Dataset entries
══════════════════════════════

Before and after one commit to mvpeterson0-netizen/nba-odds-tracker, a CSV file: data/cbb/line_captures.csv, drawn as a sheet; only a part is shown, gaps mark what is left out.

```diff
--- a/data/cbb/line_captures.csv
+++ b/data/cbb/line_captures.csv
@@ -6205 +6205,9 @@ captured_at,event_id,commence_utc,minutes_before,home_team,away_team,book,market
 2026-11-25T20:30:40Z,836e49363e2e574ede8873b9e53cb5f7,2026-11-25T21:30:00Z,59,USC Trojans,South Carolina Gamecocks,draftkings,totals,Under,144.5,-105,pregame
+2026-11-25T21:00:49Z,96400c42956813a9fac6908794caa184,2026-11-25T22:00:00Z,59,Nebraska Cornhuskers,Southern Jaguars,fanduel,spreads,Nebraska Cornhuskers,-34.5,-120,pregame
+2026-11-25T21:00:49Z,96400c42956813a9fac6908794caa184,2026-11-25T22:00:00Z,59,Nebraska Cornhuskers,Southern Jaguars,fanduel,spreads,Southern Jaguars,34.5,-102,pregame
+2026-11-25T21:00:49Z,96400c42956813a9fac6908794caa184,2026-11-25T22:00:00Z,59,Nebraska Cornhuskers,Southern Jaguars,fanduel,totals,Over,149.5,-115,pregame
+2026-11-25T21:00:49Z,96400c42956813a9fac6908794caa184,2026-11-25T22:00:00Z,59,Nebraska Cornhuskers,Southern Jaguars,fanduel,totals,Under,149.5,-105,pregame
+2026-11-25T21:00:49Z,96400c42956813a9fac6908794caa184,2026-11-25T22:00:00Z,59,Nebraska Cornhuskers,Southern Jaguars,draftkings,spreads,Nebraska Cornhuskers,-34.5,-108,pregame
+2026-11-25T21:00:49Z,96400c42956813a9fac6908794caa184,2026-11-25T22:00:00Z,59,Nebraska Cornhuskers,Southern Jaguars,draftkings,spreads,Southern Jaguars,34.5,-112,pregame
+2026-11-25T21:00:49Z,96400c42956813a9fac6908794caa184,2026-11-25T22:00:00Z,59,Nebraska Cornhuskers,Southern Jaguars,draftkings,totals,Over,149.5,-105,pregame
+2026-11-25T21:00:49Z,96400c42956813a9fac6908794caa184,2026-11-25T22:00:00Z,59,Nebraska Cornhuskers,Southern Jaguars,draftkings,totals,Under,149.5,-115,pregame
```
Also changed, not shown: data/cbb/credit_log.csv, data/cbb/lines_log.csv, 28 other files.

══════════════════════════════

# [WHAT THIS TASK INVOLVES]
Reproduce the data exactly, altering nothing.

# [WRITTEN ANSWER]
Before and after one commit to mvpeterson0-netizen/nba-odds-tracker, a CSV file: data/cbb/line_captures.csv, drawn as a sheet; only a part is shown, gaps mark what is left out.

```diff
--- a/data/cbb/line_captures.csv
+++ b/data/cbb/line_captures.csv
@@ -6205 +6205,9 @@ captured_at,event_id,commence_utc,minutes_before,home_team,away_team,book,market
 2026-11-25T20:30:40Z,836e49363e2e574ede8873b9e53cb5f7,2026-11-25T21:30:00Z,59,USC Trojans,South Carolina Gamecocks,draftkings,totals,Under,144.5,-105,pregame
+2026-11-25T21:00:49Z,96400c42956813a9fac6908794caa184,2026-11-25T22:00:00Z,59,Nebraska Cornhuskers,Southern Jaguars,fanduel,spreads,Nebraska Cornhuskers,-34.5,-120,pregame
+2026-11-25T21:00:49Z,96400c42956813a9fac6908794caa184,2026-11-25T22:00:00Z,59,Nebraska Cornhuskers,Southern Jaguars,fanduel,spreads,Southern Jaguars,34.5,-102,pregame
+2026-11-25T21:00:49Z,96400c42956813a9fac6908794caa184,2026-11-25T22:00:00Z,59,Nebraska Cornhuskers,Southern Jaguars,fanduel,totals,Over,149.5,-115,pregame
+2026-11-25T21:00:49Z,96400c42956813a9fac6908794caa184,2026-11-25T22:00:00Z,59,Nebraska Cornhuskers,Southern Jaguars,fanduel,totals,Under,149.5,-105,pregame
+2026-11-25T21:00:49Z,96400c42956813a9fac6908794caa184,2026-11-25T22:00:00Z,59,Nebraska Cornhuskers,Southern Jaguars,draftkings,spreads,Nebraska Cornhuskers,-34.5,-108,pregame
+2026-11-25T21:00:49Z,96400c42956813a9fac6908794caa184,2026-11-25T22:00:00Z,59,Nebraska Cornhuskers,Southern Jaguars,draftkings,spreads,Southern Jaguars,34.5,-112,pregame
+2026-11-25T21:00:49Z,96400c42956813a9fac6908794caa184,2026-11-25T22:00:00Z,59,Nebraska Cornhuskers,Southern Jaguars,draftkings,totals,Over,149.5,-105,pregame
+2026-11-25T21:00:49Z,96400c42956813a9fac6908794caa184,2026-11-25T22:00:00Z,59,Nebraska Cornhuskers,Southern Jaguars,draftkings,totals,Under,149.5,-115,pregame
```
Also changed, not shown: data/cbb/credit_log.csv, data/cbb/lines_log.csv, 28 other files.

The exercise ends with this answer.